Black label herring are about 9 to 10 inches long. Most of the time anglers use black labels for halibut and sturgeon fishing. There are some other fisheries, such as off of Kodiak Island and northern British Columbia where the Chinook are absolutely huge and if you want to catch a big fish then use a big bait.
The boat has a dark gray gel coat and a real modern line so a nice opportunity to try some black and white graphic designs.
If you are fishing for salmon using herring, it is important to ensure that your bait is perfectly rigged, otherwise, it may not be effective. For the perfect spin, you should aim for a bait that spins tightly, much like a rotating drill. While it is possible to use a whole herring, it is generally easier to achieve the desired spin with a cut plug herring.
Blue label are 7 to 8 inches in length and are great for plug cutting and mooching for feeding Chinook. The larger baits are a bit tougher and give off more erratic actions as they are mooched. Lingcod anglers also use the blue label size rigged whole with a mooching weight and double 4/0 hooks. The larger herring makes it easy for “ride-along” lings that grabbed the bait and won’t let go even though they aren’t hooked.
Green label herring is the most popular, as the size lends to a variety of uses. They are 5 to 6 inches long and great for rigging whole with a helmet and trolling or even plug cutting and trolled or mooched. The fillets are also just the right size for wrapping plugs. Most of the time when anglers buy their herring by the case they choose green label for the versatility.
When fishing herring for salmon, you want to produce a perfectly rigged offering, or, don’t use it. When I think of a perfect spin I’m looking for a bait that is spinning super tight like a drill. Although you can use whole herring, a cut plug herring is generally easier to achieve the spin you’re looking for, and is more effective at producing a tight spin.

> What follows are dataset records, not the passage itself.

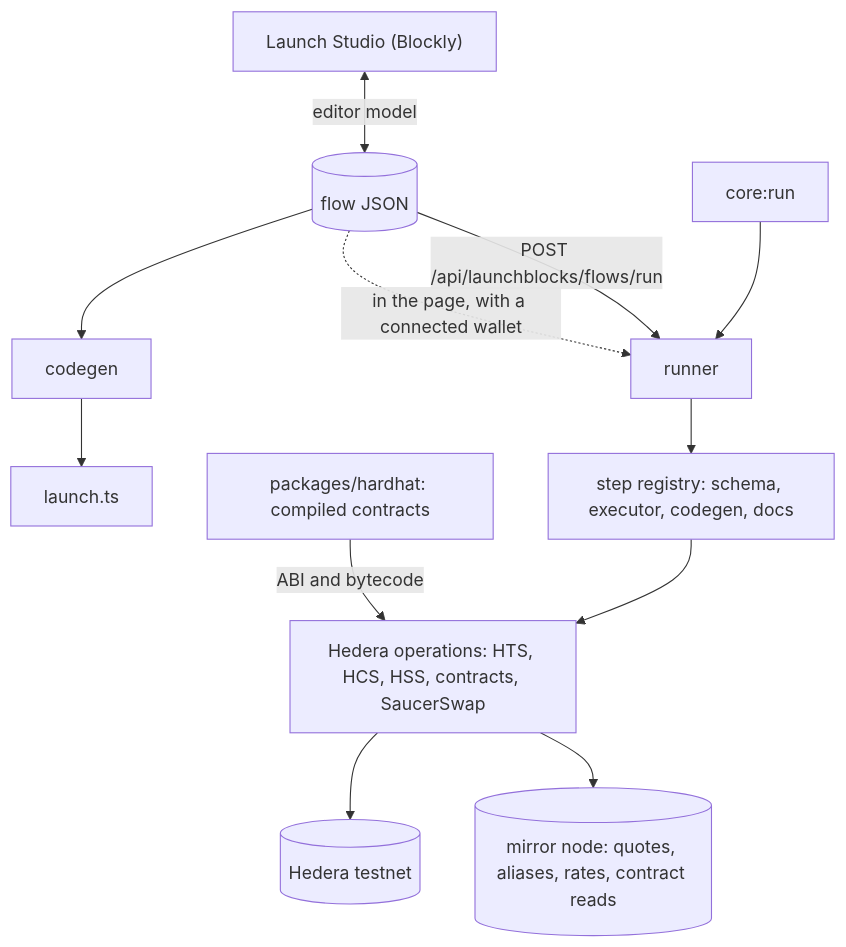
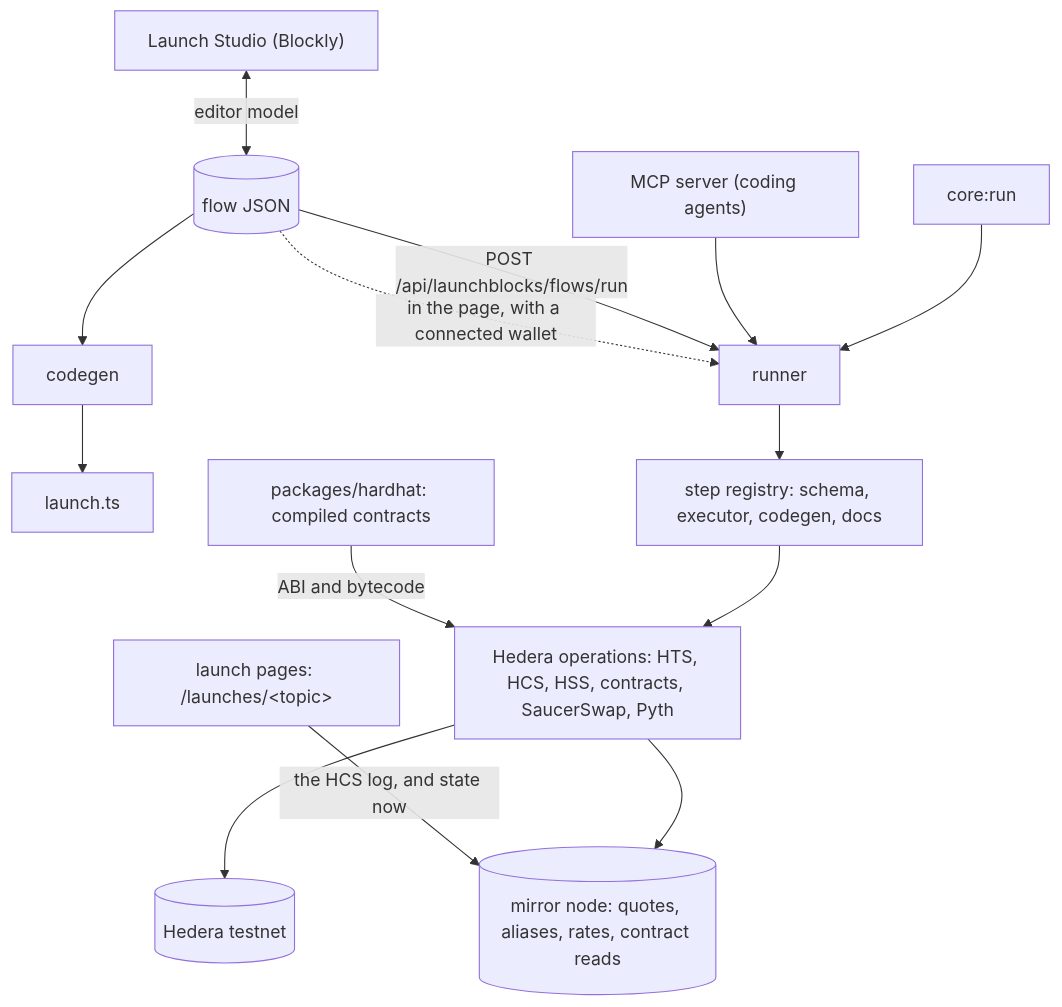
The diagram in README.md (jmgomezl/scaffold-hbar-launchblocks), drawn with Mermaid before and after one commit. The commit also changed other lines of this file and 14 other files, not shown here.

````diff
--- a/README.md
+++ b/README.md
@@ -228,13 +233,15 @@
 ```mermaid
 flowchart TB
   Studio["Launch Studio (Blockly)"] <-->|editor model| Flow[("flow JSON")]
   CLI["core:run"] --> Runner
+  MCP["MCP server (coding agents)"] --> Runner
   Flow -->|"POST /api/launchblocks/flows/run"| Runner["runner"]
   Flow -.->|"in the page, with a connected wallet"| Runner
   Flow --> Codegen["codegen"] --> Script["launch.ts"]
   Runner --> Registry["step registry: schema, executor, codegen, docs"]
-  Registry --> Ops["Hedera operations: HTS, HCS, HSS, contracts, SaucerSwap"]
+  Registry --> Ops["Hedera operations: HTS, HCS, HSS, contracts, SaucerSwap, Pyth"]
   Hardhat["packages/hardhat: compiled contracts"] -->|ABI and bytecode| Ops
   Ops --> Hedera[("Hedera testnet")]
   Ops --> Mirror[("mirror node: quotes, aliases, rates, contract reads")]
+  Pages["launch pages: /launches/&lt;topic&gt;"] -->|"the HCS log, and state now"| Mirror
 ```
````
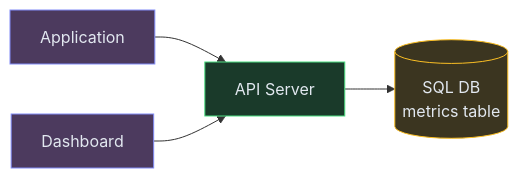
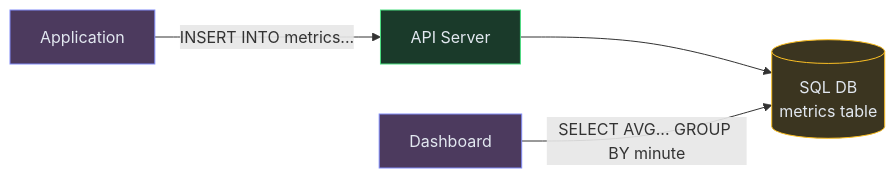
Before and after one commit to iluzn/HLD-Designs: the first of 7 diagrams in content/hld/MetricsMonitoring.md, drawn with Mermaid. The commit also changed other lines of this file and 26 other files, not shown here.

````diff
--- a/content/hld/MetricsMonitoring.md
+++ b/content/hld/MetricsMonitoring.md
@@ -23,15 +25,15 @@
 ```mermaid
 flowchart LR
     APP["Application"]:::client
     API["API Server"]:::service
     DB[("SQL DB<br/>metrics table")]:::data
     DASH["Dashboard"]:::client
 
-    APP --> API
+    APP -->|"INSERT INTO metrics..."| API
     API --> DB
-    DASH --> API
+    DASH -->|"SELECT AVG... GROUP BY minute"| DB
 
     classDef client fill:#4c3a5e,stroke:#818cf8,color:#e2e8f0
     classDef service fill:#1a3a2a,stroke:#4ade80,color:#e2e8f0
     classDef data fill:#3b3520,stroke:#fbbf24,color:#e2e8f0
 ```
````
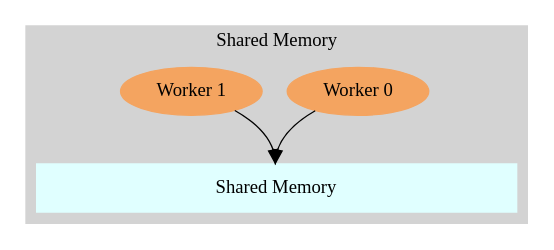
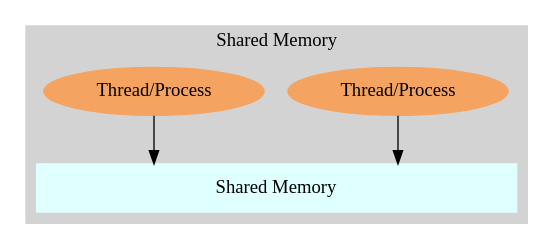
The diagram in figs/graphviz/shared_memory.dot (weberd6/thesis), drawn with Graphviz before and after one commit. The commit also changed 10 other files, not shown here.

```diff
--- a/figs/graphviz/shared_memory.dot
+++ b/figs/graphviz/shared_memory.dot
@@ -1,14 +1,21 @@
 digraph shared_memory {
 
+    splines = ortho;
+
     subgraph cluster_sm {
-        sm [label = "<n0> | <s0> Shared Memory | <n1>", shape = record, width = 5, style = filled, color = lightcyan];
-        w_0 [label = "Worker 0", style = filled, color = sandybrown];
-        w_1 [label = "Worker 1", style = filled, color = sandybrown];
+
+        sm [label = "<n0> | <s0> Shared Memory | <n1>", shape = record, width = 5, style = filled,
+            color = lightcyan];
+
+        w_0 [label = "Thread/Process", style = filled, color = sandybrown];
+        w_1 [label = "Thread/Process", style = filled, color = sandybrown];
+
         "w_0" -> "sm":s0;
         "w_1" -> "sm":s0;
+
         style = filled;
         color = lightgrey;
         label = "Shared Memory";
     }
 
 }
```
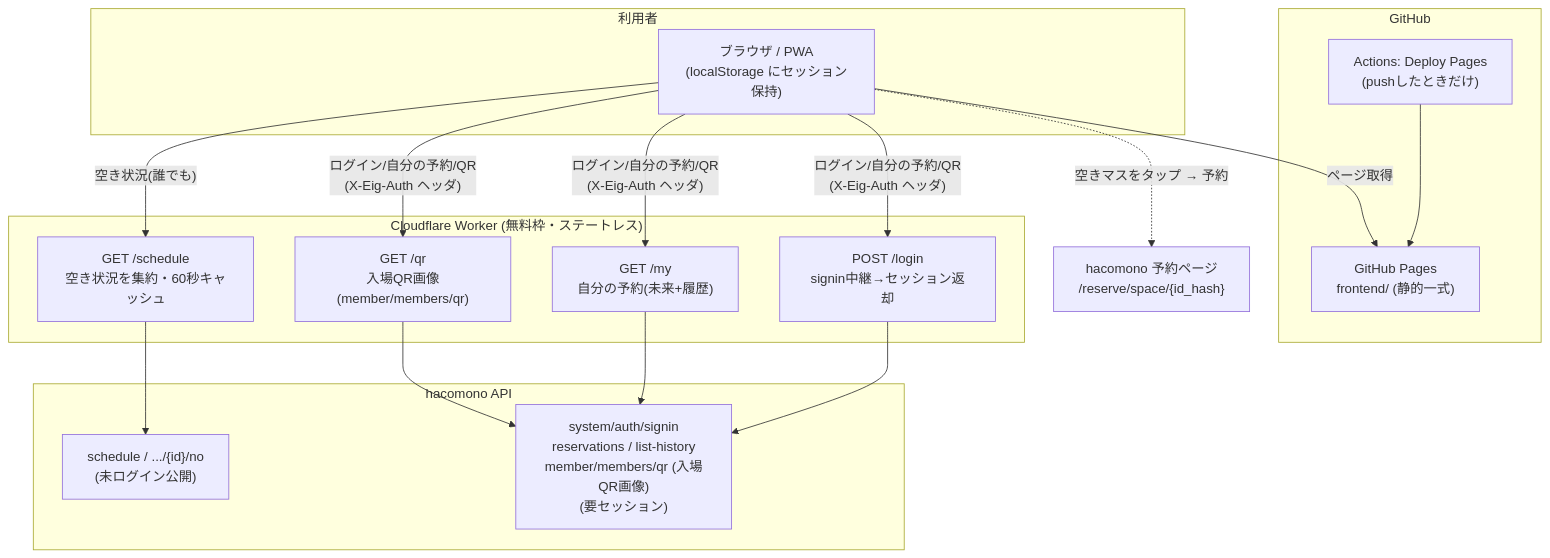
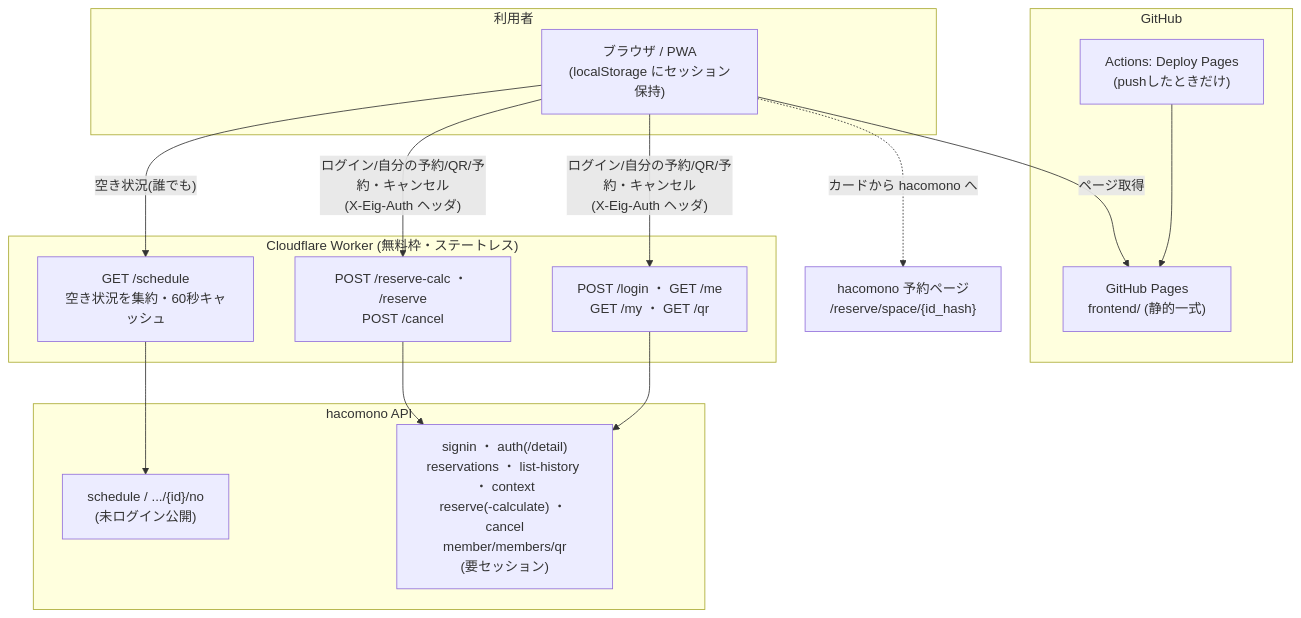
Before and after one commit to TakanariShimbo/enjoyindoorgolf: the second of 2 diagrams in README.md, drawn with Mermaid. The commit also changed other lines of this file, not shown here.

Commit message:
docs: READMEを現行機能に更新(予約カード/プラン・チケット予約/キャンセル/会員情報/実績ダッシュボード、Workerエンドポイント一覧、API仕様)

````diff
--- a/README.md
+++ b/README.md
@@ -50,25 +57,24 @@
 ```mermaid
 flowchart TB
     subgraph user["利用者"]
         B["ブラウザ / PWA<br>(localStorage にセッション保持)"]
     end
     subgraph gh["GitHub"]
         P["GitHub Pages<br>frontend/ (静的一式)"]
         A["Actions: Deploy Pages<br>(pushしたときだけ)"]
         A --> P
     end
     subgraph cf["Cloudflare Worker (無料枠・ステートレス)"]
         Wsch["GET /schedule<br>空き状況を集約・60秒キャッシュ"]
-        Wlogin["POST /login<br>signin中継→セッション返却"]
-        Wmy["GET /my<br>自分の予約(未来+履歴)"]
-        Wqr["GET /qr<br>入場QR画像(member/members/qr)"]
+        Wauth["POST /login ・ GET /me<br>GET /my ・ GET /qr"]
+        Wrsv["POST /reserve-calc ・ /reserve<br>POST /cancel"]
     end
     subgraph hacomono["hacomono API"]
         S["schedule / .../{id}/no<br>(未ログイン公開)"]
-        Auth["system/auth/signin<br>reservations / list-history<br>member/members/qr (入場QR画像)<br>(要セッション)"]
+        Auth["signin ・ auth(/detail)<br>reservations ・ list-history ・ context<br>reserve(-calculate) ・ cancel<br>member/members/qr<br>(要セッション)"]
     end
     B -->|"ページ取得"| P
     B -->|"空き状況(誰でも)"| Wsch --> S
-    B -->|"ログイン/自分の予約/QR<br>(X-Eig-Auth ヘッダ)"| Wlogin & Wmy & Wqr --> Auth
-    B -.->|"空きマスをタップ → 予約"| R["hacomono 予約ページ<br>/reserve/space/{id_hash}"]
+    B -->|"ログイン/自分の予約/QR/予約・キャンセル<br>(X-Eig-Auth ヘッダ)"| Wauth & Wrsv --> Auth
+    B -.->|"カードから hacomono へ"| R["hacomono 予約ページ<br>/reserve/space/{id_hash}"]
 ```
````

For years, I’ve heard of the “slow roll” when targeting Chinook and a “fast spin” for coho. In my personal experience, I catch more kings and silvers with a tight fast spin. I also tend to use smaller bait if it’s close to “matching the hatch”. If there are large horse herring around and the kings are in, then I’ll go with the blue or purple label, but my choice has always been green label. It’s also easier to achieve a faster spin with a smaller bait.
The angle of the cut is crucial to get that fast, tight spin. Until you can consistently achieve the perfect cut, you may consider the use of a bait-cutting miter box. If the box has two angle choices, always go with the one that will give you the faster, tight roll, generally labeled as the “Coho Cut”.
The top hook will also determine how fast and tight your herring will spin. Using the smallest hook you’re comfortable with (I use 2/0 or 3/0 for coho, 3/0 to 5/0 for Chinook) insert the top hook as close to the spine as you can, approximately a quarter-inch from the edge. You may need to experiment with this but once you find the “sweet spot”, it’s like money. During a wicked bite, you can leave the back hook trailing, otherwise, insert the back hook along the lateral line.